Data records:

════

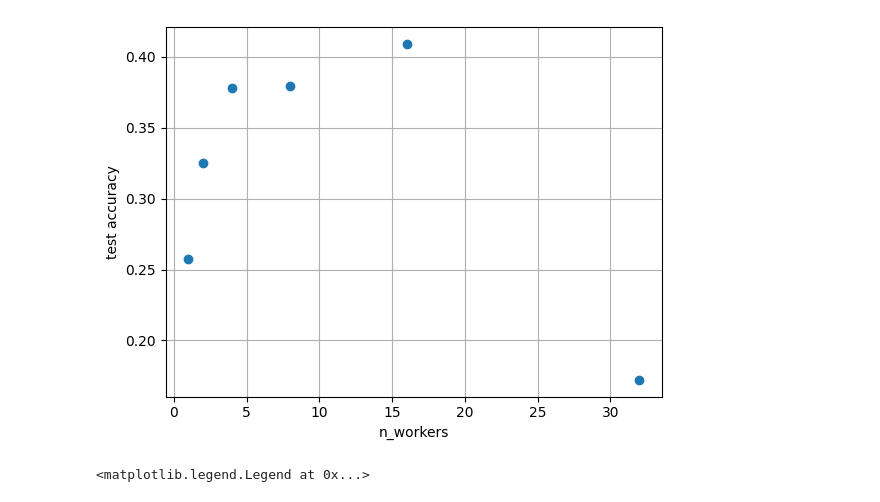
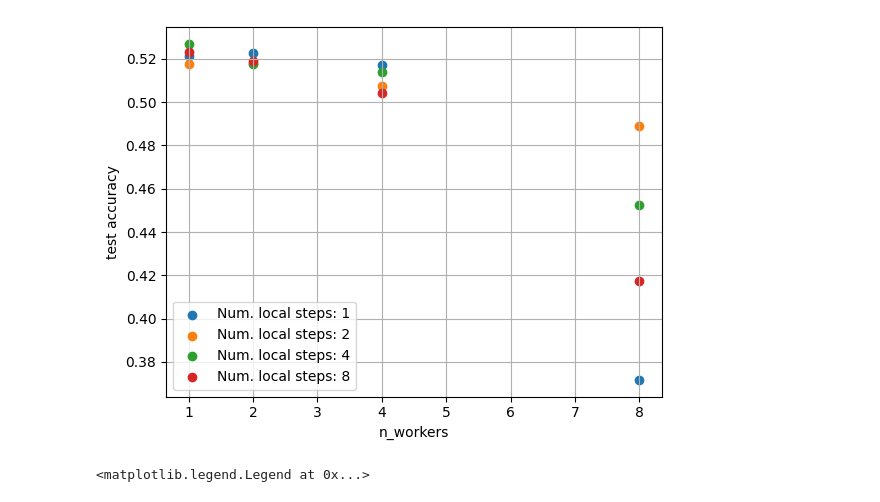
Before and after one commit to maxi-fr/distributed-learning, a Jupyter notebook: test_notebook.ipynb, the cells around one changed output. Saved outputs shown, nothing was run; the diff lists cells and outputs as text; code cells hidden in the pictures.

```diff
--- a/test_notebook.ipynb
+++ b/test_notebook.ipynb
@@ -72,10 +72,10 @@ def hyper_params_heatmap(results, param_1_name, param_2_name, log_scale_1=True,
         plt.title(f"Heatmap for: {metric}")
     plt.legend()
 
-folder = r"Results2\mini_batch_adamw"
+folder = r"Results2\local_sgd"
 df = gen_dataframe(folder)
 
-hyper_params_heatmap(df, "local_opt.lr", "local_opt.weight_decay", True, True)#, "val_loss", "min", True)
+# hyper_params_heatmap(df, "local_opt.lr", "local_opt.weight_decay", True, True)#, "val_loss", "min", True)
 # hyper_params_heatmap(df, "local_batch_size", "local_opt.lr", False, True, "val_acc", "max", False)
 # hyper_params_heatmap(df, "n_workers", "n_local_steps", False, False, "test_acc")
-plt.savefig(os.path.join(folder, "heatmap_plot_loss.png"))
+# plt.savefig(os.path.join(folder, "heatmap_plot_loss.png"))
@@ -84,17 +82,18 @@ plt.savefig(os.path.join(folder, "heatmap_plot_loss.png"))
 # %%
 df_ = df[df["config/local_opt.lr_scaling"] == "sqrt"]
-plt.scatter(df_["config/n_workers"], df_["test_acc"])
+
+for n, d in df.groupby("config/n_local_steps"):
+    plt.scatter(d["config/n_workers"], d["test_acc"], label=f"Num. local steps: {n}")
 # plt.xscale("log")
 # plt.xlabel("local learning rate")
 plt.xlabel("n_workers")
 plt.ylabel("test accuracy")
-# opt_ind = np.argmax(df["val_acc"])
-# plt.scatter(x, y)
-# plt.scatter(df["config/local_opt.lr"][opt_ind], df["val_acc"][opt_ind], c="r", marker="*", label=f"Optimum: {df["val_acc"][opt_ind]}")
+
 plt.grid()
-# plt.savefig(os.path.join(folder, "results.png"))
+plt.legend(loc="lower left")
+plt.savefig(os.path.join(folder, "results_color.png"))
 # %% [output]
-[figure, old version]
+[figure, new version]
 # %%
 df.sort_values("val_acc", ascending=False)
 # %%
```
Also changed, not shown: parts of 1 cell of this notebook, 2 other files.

════

Work to be completed:
For every line of the listing above that contains "False", add one, and report the final tally with no other words.

Written solution:
3